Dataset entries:
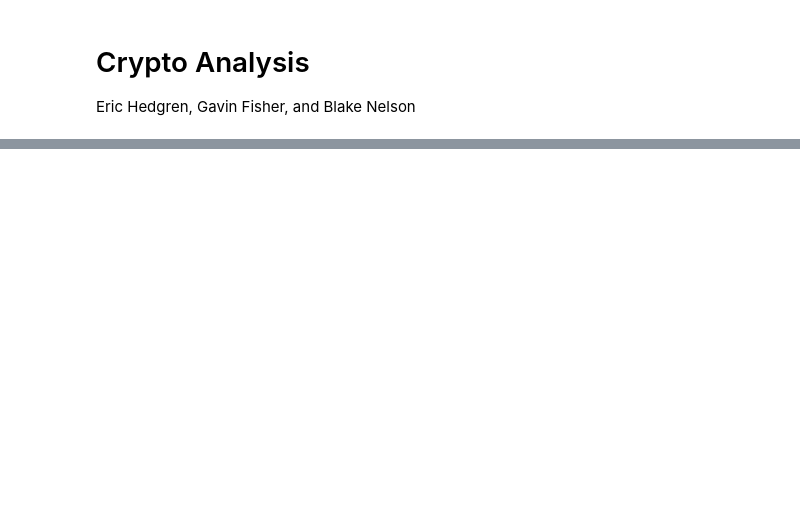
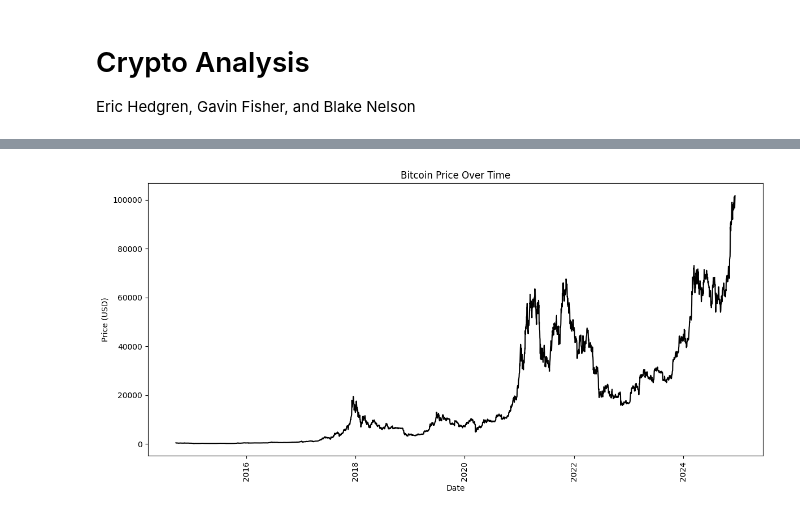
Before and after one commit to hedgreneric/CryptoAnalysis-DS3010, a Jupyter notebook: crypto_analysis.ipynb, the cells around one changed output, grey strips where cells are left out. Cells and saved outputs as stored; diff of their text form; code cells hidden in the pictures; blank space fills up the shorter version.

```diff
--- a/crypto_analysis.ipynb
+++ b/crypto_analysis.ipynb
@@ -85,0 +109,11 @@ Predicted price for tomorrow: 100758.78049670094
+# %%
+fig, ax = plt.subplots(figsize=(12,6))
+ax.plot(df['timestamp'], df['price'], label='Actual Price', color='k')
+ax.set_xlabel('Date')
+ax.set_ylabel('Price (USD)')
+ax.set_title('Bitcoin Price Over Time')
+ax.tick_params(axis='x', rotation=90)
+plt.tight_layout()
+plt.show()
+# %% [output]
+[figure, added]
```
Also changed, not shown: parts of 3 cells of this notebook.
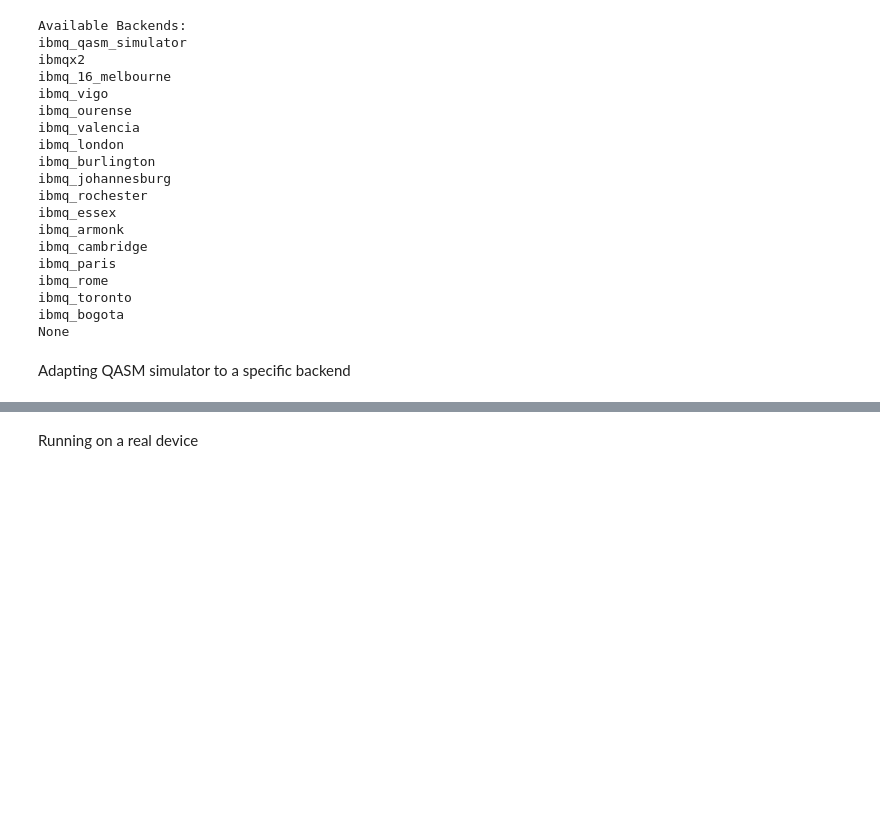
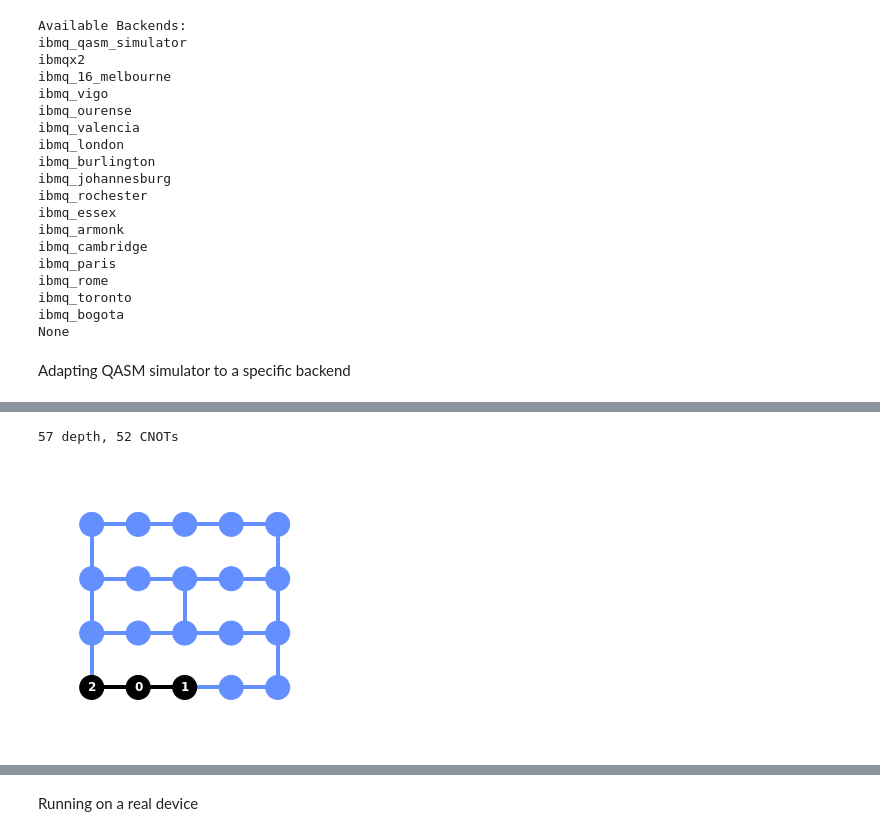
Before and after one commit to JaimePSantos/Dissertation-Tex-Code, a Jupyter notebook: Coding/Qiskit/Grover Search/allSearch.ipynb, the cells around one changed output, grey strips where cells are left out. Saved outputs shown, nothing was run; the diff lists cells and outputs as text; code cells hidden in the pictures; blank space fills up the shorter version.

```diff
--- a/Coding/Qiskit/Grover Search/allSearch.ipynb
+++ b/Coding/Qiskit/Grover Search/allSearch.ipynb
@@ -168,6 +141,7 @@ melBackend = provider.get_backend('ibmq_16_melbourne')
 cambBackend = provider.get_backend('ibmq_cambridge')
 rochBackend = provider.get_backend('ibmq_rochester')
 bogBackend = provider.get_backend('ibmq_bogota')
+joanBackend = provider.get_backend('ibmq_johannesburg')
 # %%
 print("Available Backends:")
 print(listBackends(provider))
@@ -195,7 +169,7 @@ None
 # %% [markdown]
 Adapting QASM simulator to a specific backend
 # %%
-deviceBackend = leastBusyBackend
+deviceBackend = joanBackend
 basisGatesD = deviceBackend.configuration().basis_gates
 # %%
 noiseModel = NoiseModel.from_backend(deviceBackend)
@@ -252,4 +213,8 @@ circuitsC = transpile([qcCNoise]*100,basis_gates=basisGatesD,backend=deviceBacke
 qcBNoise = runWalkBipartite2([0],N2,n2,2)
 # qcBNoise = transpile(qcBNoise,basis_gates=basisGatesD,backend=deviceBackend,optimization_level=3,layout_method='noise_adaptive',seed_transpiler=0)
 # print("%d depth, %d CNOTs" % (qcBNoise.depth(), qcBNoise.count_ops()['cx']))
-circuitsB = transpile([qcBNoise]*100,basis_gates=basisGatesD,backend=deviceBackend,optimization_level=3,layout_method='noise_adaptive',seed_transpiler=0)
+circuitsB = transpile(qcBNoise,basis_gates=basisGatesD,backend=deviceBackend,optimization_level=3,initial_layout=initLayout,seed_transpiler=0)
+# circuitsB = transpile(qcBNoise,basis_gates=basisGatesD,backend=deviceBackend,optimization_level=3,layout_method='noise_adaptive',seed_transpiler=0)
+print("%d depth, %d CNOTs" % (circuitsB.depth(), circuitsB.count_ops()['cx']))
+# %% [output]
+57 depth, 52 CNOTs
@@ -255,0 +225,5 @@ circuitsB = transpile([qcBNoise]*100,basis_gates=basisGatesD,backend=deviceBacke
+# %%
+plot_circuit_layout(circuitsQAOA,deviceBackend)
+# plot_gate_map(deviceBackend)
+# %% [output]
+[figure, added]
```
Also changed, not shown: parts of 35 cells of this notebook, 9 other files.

## DESCRIPTION OF THE TASK
In the data above, tally the lines holding "this" and answer with the figure only.

## RESULT OF THE EXERCISE
2